Turkey summoned the U.S. ambassador to Ankara on Monday to lodge a formal complaint with the U.S. for how it handled a brawl outside the Turkish Embassy in Washington, D.C., last week. Protesters who were demonstrating against the visit of President Recep Tayyip Erdogan were beaten by members of his security detail, though it’s still unclear how the fight started. Nearly a dozen people were injured, and the incident has threatened an already tense diplomatic relationship.
Turkey’s complaint comes days after the U.S. summoned the country’s ambassador to Washington, and after several prominent U.S. lawmakers, including Arizona Senator John McCain, called on the U.S. to kick out the Turkish envoy. “We should throw the Turkish ambassador out of the country, we should identify those people that performed these unlawful acts of beating people up and they should be charged,” McCain said.
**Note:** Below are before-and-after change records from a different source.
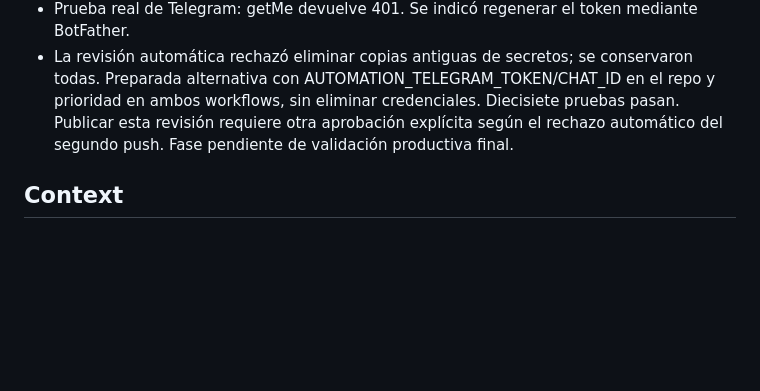
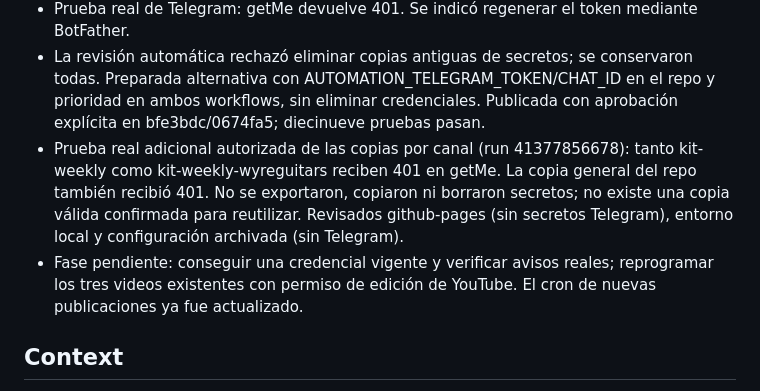
Before and after one commit to Perree/video-type-beat-generator, a Markdown page: PLAN_AUTOMATIZACION.md, the part around the change. GitHub-like rendering; blank space fills up the shorter version.

Commit message:
Record production Telegram checks and remaining credential blockers

```diff
--- a/PLAN_AUTOMATIZACION.md
+++ b/PLAN_AUTOMATIZACION.md
@@ -15,8 +15,13 @@
 - Prueba real de Telegram: getMe devuelve 401. Se indicó regenerar el token mediante BotFather.
 - La revisión automática rechazó eliminar copias antiguas de secretos; se conservaron todas. Preparada
   alternativa con AUTOMATION_TELEGRAM_TOKEN/CHAT_ID en el repo y prioridad en ambos workflows,
-  sin eliminar credenciales. Diecisiete pruebas pasan. Publicar esta revisión requiere otra aprobación
-  explícita según el rechazo automático del segundo push. Fase pendiente de validación productiva final.
+  sin eliminar credenciales. Publicada con aprobación explícita en bfe3bdc/0674fa5; diecinueve pruebas pasan.
+- Prueba real adicional autorizada de las copias por canal (run 41377856678): tanto kit-weekly como
+  kit-weekly-wyreguitars reciben 401 en getMe. La copia general del repo también recibió 401.
+  No se exportaron, copiaron ni borraron secretos; no existe una copia válida confirmada para reutilizar.
+  Revisados github-pages (sin secretos Telegram), entorno local y configuración archivada (sin Telegram).
+- Fase pendiente: conseguir una credencial vigente y verificar avisos reales; reprogramar los tres videos
+  existentes con permiso de edición de YouTube. El cron de nuevas publicaciones ya fue actualizado.
 
 ## Context
 La app (PyQt, `main.py` 2055 líneas) genera videos con FFmpeg pero la publicación y la promoción son manuales.
```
Summoning the U.S. ambassador John Bass is a way for Turkey to lodge a formal complaint, but it also threatens to make an already-tense situation worse. Last week, Erdogan visited Trump with little official controversy, despite Trump’s decision earlier this month to arm Syrian Kurds, whom the Turkish government sees as terrorists. But protesters had gathered outside the embassy during Erdogan’s visit to denounce his growing authoritarianism. The president has cracked down on dissenters since the failed coup to oust him last year, and reports say about 50,000 have been arrested.